Conservation plans include money for improving trails and signs.
Plans to protect Cannock Chase’s vulnerable landscape and wildlife for future generations have been backed by Staffordshire County Council.
The authority’s Cabinet today agreed to implement its part of a 15-year conservation plan put forward by the Cannock Chase Special Area of Conservation Partnership.
Using £7.8 million of funding from housing developers, money will be spent on a wide range of conservation projects, including improving trails and way signs and providing conservation education in schools and with children’s groups.
It also includes a car parking strategy across all the landowners on the Chase to reduce footfall where the landscape and wildlife are most vulnerable and increase parking capacity in the more robust locations.
Victoria Wilson, Staffordshire Council’s Cabinet member for Communities and Culture, said:
We want people to enjoy Cannock Chase, but in a few years’ time we expect there will be around three million visits every year and most users travel there by car.
Visitors should understand that almost everything that we do there, whether it’s dog walking and rambling, cycling or horse riding, potentially has an adverse effect which we have to manage.

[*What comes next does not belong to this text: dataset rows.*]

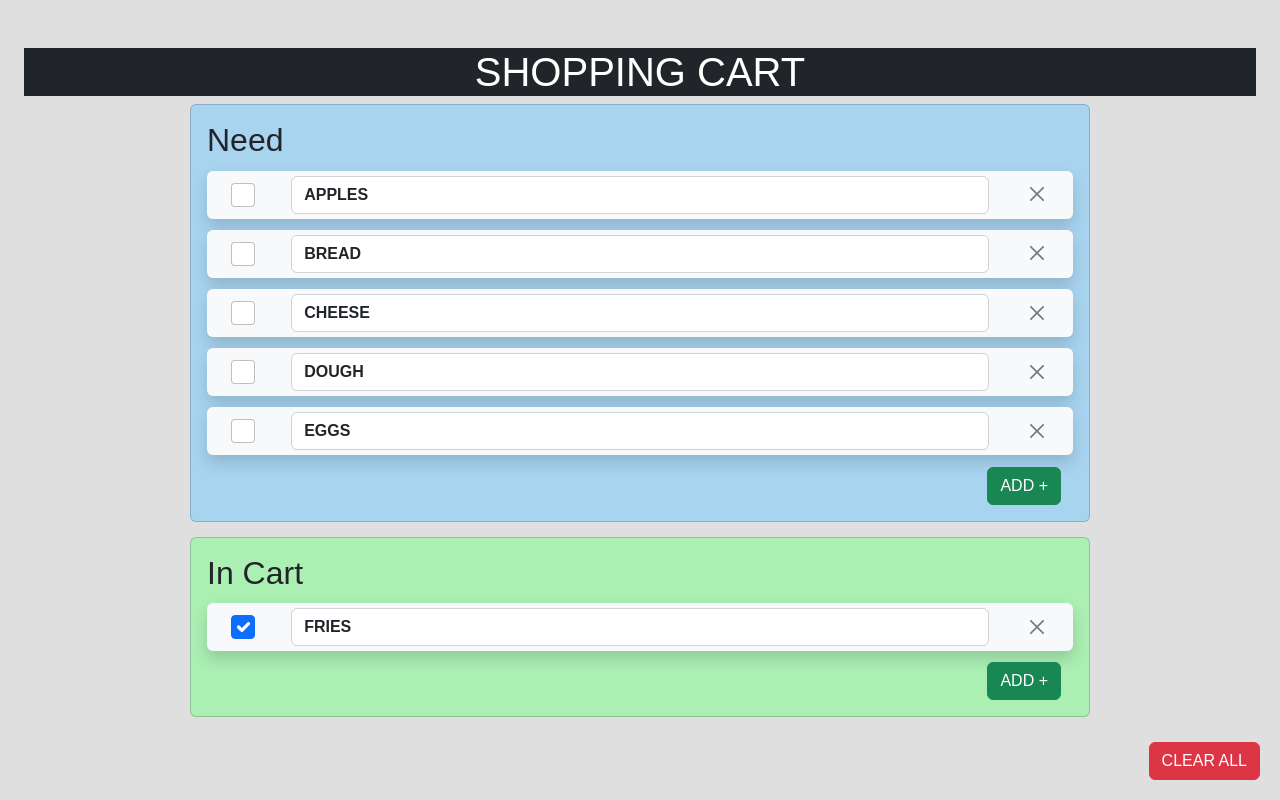
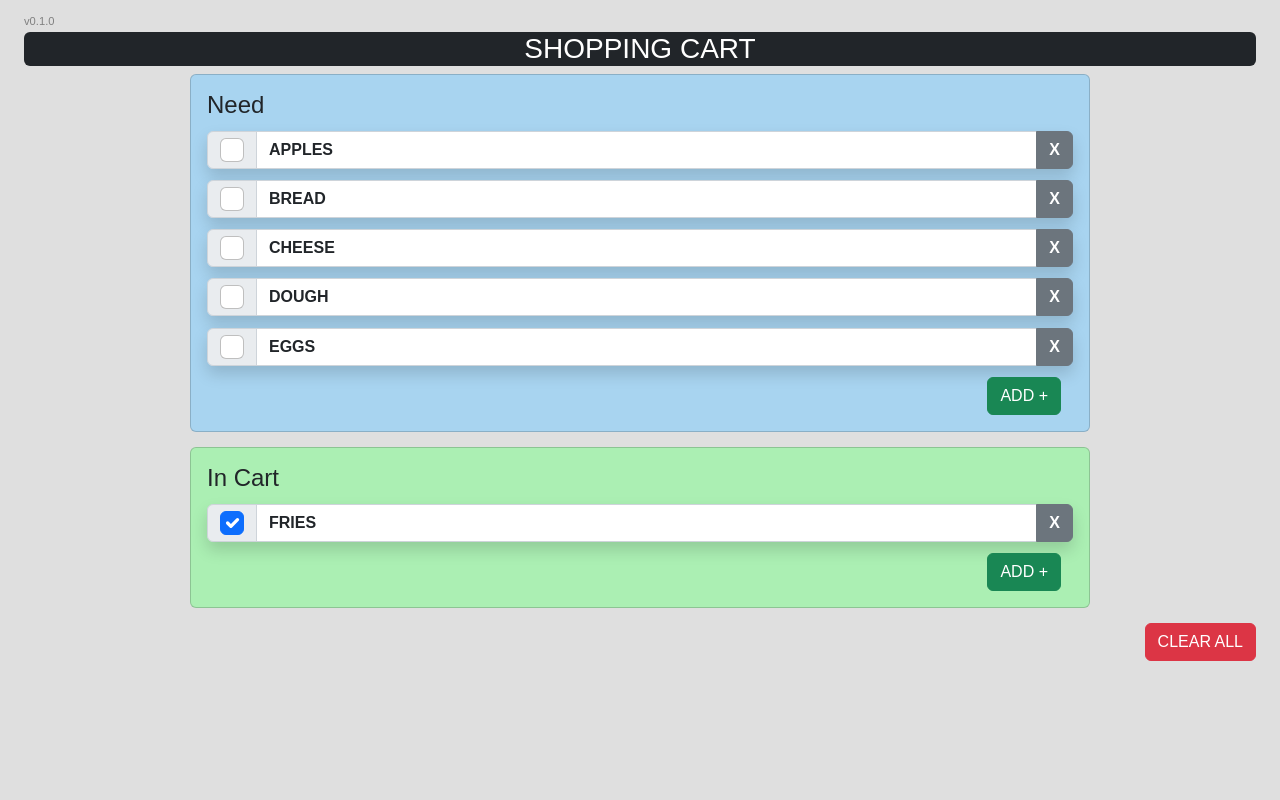
Before and after one commit to Davatata/Shopping-Cart, a React (Create React App) app: page / in a window 1280 px wide. Built offline with nearby package versions, Linux system fonts and the light colour scheme.

Commit message:
style updates, checking rows works

```diff
--- a/src/App.js
+++ b/src/App.js
@@ -1,11 +1,12 @@
+import {useState} from 'react';
+
 import Backdrop from "./components/Backdrop/Backdrop";
 import Modal from "./components/Modal/Modal";
+import CartItemList from "./components/CartItemLIst/CartItemList";
+import packageJson from '../package.json';
 
-import {useState} from 'react';
-import CartItemList from "./components/CartItemLIst/CartItemList";
 
 function App() {
-
   const unchecked = [
     {
       text: "Apples",
@@ -59,14 +60,26 @@ function App() {
     closeModalHandler();
   }
 
-  function checkCartItem(event) {
-    console.log("checking", event);
-    //iterate unchecked and mark clicked item as checked
+  function checkCartItem(index) {
+    console.log("checking", index);
+    const newUnchecked = [...uncheckedItems];
+    const newChecked= [...checkedItems];
+    let item = newUnchecked.splice(index, 1)[0];
+    item.checked = true;
+    newChecked.push(item);
+    setCheckedItems(newChecked);
+    setUncheckedItems(newUnchecked);
   }
 
-  function uncheckCartItem() {
-    console.log("unchecking");
-    //iterate checked and mark clicked item as unchecked
+  function uncheckCartItem(index) {
+    console.log("checking", index);
+    const newUnchecked = [...uncheckedItems];
+    const newChecked= [...checkedItems];
+    let item = newChecked.splice(index, 1)[0];
+    item.checked = false;
+    newUnchecked.push(item);
+    setCheckedItems(newChecked);
+    setUncheckedItems(newUnchecked);
   }
 
   function addBlankUnchecked() {
@@ -96,36 +109,31 @@ function App() {
   function deleteUnchecked(index) {
     let newArray = [...uncheckedItems];
     newArray.splice(index, 1);
-    console.log(newArray);
     setUncheckedItems(newArray);
   }
 
   function deleteChecked(index) {
     let newArray = [...checkedItems];
     newArray.splice(index, 1);
-    console.log(newArray);
     setCheckedItems(newArray);
   }
 
   function updateUncheckedItems(text, index) {
-    console.log(text, index);
     let newArray = [...uncheckedItems];
     newArray[index].text = text;
-    console.log(newArray);
     setUncheckedItems(newArray);
   }
 
   function updateCheckedItems(text, index) {
-    console.log(text, index);
     let newArray = [...checkedItems];
     newArray[index].text = text;
-    console.log(newArray);
     setCheckedItems(newArray);
   }
 
   return (
     <div>
-      <h1 className="text-center text-bg-dark text-uppercase">Shopping Cart</h1>
+      <span id="version" className=''>v{packageJson.version}</span>
+      <h3 className="text-center text-bg-dark text-uppercase rounded">Shopping Cart</h3>
       <div>
         <div id="lists">
 
@@ -160,7 +168,13 @@ function App() {
       { modalIsOpen && <Backdrop onClick={closeModalHandler}/>}
 
 
-      <button id="fixedbutton" className="btn btn-danger text-uppercase" onClick={clearAllHandler}>Clear All</button>
+        <div className="text-end">
+          {(uncheckedItems.length > 0 || checkedItems.length > 0) &&
+            <button id="fixedbutton" className=" btn btn-danger text-uppercase" onClick={clearAllHandler}>Clear All</button>
+          }
+        </div>
+
+
     </div>
   );
 }
--- a/src/components/CartItem/CartItem.js
+++ b/src/components/CartItem/CartItem.js
@@ -9,10 +9,10 @@ function CartItem(props) {
     console.log("Setting " + props.text + " to " + event.target.checked);
 
     if (event.target.checked === true) {
-      props.onChecked(event);
+      props.onChecked(props.index);
     }
     else {
-      props.onUnChecked(event);
+      props.onUnChecked(props.index);
     }
   }
 
@@ -21,32 +21,32 @@ function CartItem(props) {
   }
 
   return (
-    <div className="bg-light container-fluid shadow cartItem rounded" style={{ height: "3rem" }}>
-      <div className="row">
-        <div className="col-1 text-center">
+    <div className="shadow cartItem rounded">
+
+        <div className="input-group">
+          <div className="input-group-text">
             <input
-            className="form-check-input mx-2 align-self-center"
+              className="form-check-input mt-0 align-self-center cartItemCheckbox"
               checked={props.checked}
               type="checkbox"
+              aria-label="Checkbox to denote if item is in cart"
               onChange={updateCheckValue}
             />
           </div>
-        <div className="col-9 col-sm-10">
-          <textarea
-            className="form-control text-uppercase"
-            rows="1"
+          <input
+              className="form-control text-uppercase fw-bold cartItemText"
+              aria-label="Cart item name"
+              type="text"
               onChange={textUpdateHandler}
               value={props.text}
-          ></textarea>
+            />
+          <button
+            type="button"
+              className="btn btn-secondary fw-bold"
+              onClick={deleteHandler}
+            >X</button>
         </div>
 
-        <div className="col-1 text-center">
-          <button
-            className="btn-close cartClose"
-            onClick={deleteHandler}
-          ></button>
-        </div>
-      </div>
     </div>
   );
 }
--- a/src/components/CartItemLIst/CartItemList.js
+++ b/src/components/CartItemLIst/CartItemList.js
@@ -3,7 +3,7 @@ import CartItem from "../CartItem/CartItem";
 function CartItemList(props) {
   return (
     <div>
-          <h2>{props.title}</h2>
+          <span className="h4">{props.title}</span>
           {props.list.map((item, index) => {
             return <CartItem key={index} checked={item.checked} text={item.text}
               onChecked={props.checkCartItem}
@@ -13,7 +13,7 @@ function CartItemList(props) {
               index={index}/>;
           })}
 
-          <div className="container-fluid mb-5">
+          <div className="container-fluid">
             <button className="float-end btn btn-success text-uppercase" onClick={props.addBlankItem}>Add +</button>
           </div>
     </div>
--- a/src/index.css
+++ b/src/index.css
@@ -5,7 +5,7 @@
 
 body {
   font-family: sans-serif;
-  margin: 3rem 1.5rem;
+  margin: 0.5rem 1.5rem 1.5rem;
   background-color: #dfdfdf;
 }
 
@@ -33,9 +33,23 @@ body {
 }
 
 #fixedbutton {
-  position: fixed;
-  bottom: 20px;
-  right: 20px;
+  /* position: fixed; */
+  /* bottom: 20px; */
+  /* right: 20px;  */
+}
+
+.cartItemCheckbox {
+  font-size: 1rem !important;
+}
+
+.cartItemText {
+  font-size: 0.8rem;
+}
+
+#version {
+
+  font-size: 0.7rem !important;
+  color: gray;
 }
 
 .listCard {
@@ -51,25 +65,6 @@ body {
   background-color: #87fa9596;
 }
 
-textarea {
-  font-weight: bold !important;
-  margin-top: 8px;
-  resize: none;
-  font-size: 0.7rem !important;
-}
-
-input[type="checkbox"] {
-  cursor: pointer;
-  margin: 15px 0 0px 0 !important;
-  height: 1rem !important;
-  width: 1rem !important;
-}
-
-.cartClose {
-  font-size:0.7rem !important;
-  margin: 16px 0px 0 0px !important;
-}
-
 button {
   font-size: 0.7rem !important;
 }
@@ -83,11 +78,6 @@ button:focus{
 }
 
 @media (min-width: 576px) {
-  textarea {
-    font-size:0.9rem !important;
-    margin-top: 6px !important;
-  }
-
   button {
     font-size: 0.8rem !important;
   }
@@ -96,25 +86,16 @@ button:focus{
     margin: 0.7rem 0 !important;
   }
 
-  .cartClose {
-    font-size: 0.9rem !important;
-    margin: 13px 0px 0 0px !important;
+  .cartItemCheckbox {
+    font-size: 1.5rem !important;
   }
 
-  input[type="checkbox"] {
-    cursor: pointer;
-    margin: 12px 0 0px 0 !important;
-    height: 1.5rem !important;
-    width: 1.5rem !important;
+  .cartItemText {
+    font-size: 1rem;
   }
 }
 
 @media (min-width: 768px) {
-  textarea {
-    font-size:1rem !important;
-    margin-top: 5px !important;
-  }
-
   button {
     font-size: 1rem !important;
   }
--- a/src/index.js
+++ b/src/index.js
@@ -3,6 +3,7 @@ import ReactDOM from 'react-dom/client';
 import 'bootstrap/dist/css/bootstrap.css';
 
 import './index.css';
+
 import App from './App';
 
 const root = ReactDOM.createRoot(document.getElementById('root'));
```
Lines whose indentation alone changed are shown as unchanged.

We have a legal and moral duty to protect the Chase, especially the vulnerable wildlife and landscape, and the conservation plan we backed today sets out how we and others will do that for the next generation, while maintaining open access for the growing number of visitors.”
Around a fifth of the conservation investment is to be focused on creating a car strategy across all the landowners.

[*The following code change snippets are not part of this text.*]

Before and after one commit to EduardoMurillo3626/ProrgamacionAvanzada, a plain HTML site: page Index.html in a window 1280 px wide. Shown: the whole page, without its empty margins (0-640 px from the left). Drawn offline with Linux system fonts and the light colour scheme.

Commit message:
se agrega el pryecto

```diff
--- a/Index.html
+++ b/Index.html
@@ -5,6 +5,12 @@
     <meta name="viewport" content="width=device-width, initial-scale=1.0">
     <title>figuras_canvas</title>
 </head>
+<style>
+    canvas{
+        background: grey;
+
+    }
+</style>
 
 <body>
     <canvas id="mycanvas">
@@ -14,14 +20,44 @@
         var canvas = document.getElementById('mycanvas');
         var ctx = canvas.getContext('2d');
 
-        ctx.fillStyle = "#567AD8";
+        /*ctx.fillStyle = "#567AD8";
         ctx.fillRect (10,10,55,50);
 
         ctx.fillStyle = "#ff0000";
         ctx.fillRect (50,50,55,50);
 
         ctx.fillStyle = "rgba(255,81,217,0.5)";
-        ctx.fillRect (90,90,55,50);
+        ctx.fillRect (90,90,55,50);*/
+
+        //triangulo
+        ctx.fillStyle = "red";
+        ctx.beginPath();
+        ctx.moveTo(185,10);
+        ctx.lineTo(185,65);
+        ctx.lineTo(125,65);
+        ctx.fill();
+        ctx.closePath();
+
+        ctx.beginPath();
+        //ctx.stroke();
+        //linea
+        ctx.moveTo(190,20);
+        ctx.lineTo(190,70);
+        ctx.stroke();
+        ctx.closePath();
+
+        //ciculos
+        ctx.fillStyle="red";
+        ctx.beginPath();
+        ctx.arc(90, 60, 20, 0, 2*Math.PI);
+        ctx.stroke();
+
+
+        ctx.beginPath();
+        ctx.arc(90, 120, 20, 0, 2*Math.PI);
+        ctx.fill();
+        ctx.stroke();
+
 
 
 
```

The report said that many of the current 124 parking locations are sited in the most sensitive areas of the Chase, with users of the paths and tracks leading from them disrupting plants and wildlife on either side of them.
The conservation proposal includes closing up to 51 parking locations in the most sensitive areas, including 33 small areas which have space for four cars at most.

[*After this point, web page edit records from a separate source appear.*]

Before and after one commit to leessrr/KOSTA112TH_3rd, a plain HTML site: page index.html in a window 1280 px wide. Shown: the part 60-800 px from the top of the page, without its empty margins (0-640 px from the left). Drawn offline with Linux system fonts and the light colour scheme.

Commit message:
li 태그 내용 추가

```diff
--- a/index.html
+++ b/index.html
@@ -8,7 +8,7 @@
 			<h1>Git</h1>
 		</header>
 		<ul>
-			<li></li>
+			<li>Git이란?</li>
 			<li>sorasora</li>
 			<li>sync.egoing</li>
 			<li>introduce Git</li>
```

But by the end of the process there will be more parking than now, including around 50 free parking locations with 500 spaces.
Disabled access will be maintained, improvements made to an existing disabled access trail and Blue Badge parking will remain free on our car parks.
Charging will be considered at up to 12 car parks from next year at the earliest. Where charging is introduced, it will be no more expensive than at Chasewater, which currently costs £3 for a day, or less than 10p per day with an annual permit. Any surplus will be reinvested in maintaining Cannock Chase.
Victoria Wilson added:
The over-riding consideration is the need to put plans in place now so our children and grandchildren can continue to enjoy the Chase in future as we enjoy it now.”
The Cannock Chase Special Area Conservation Partnership (SAC) is a consortium of local authorities that receives S106 and CIL money from housing developers, plus interested parties such as Staffordshire County Council, Forestry England and Cannock Chase AONB. Staffordshire CC does not administer the S106 and CIL money directly and is therefore a non-voting member of the SAC.
Staffordshire County Council is legally responsible for the conservation of Cannock Chase Country Park.
The 1,300 hectares of Cannock Chase, and the 26 square mile Area of Outstanding Natural Beauty that it lies within, contains plants and species of such national and international importance that parts are also listed as both a Special Area of Conservation and a Site of Special Scientific Interest.
Cannock Chase has a remarkedly varied landscape, with ancient woodlands, river valleys and wetlands, as well as open heathland. The range of flora and fauna includes herds of fallow deer, four of Britain’s six reptile species, rare and endangered birds including the woodlark and nightjar, and some seldom found plants.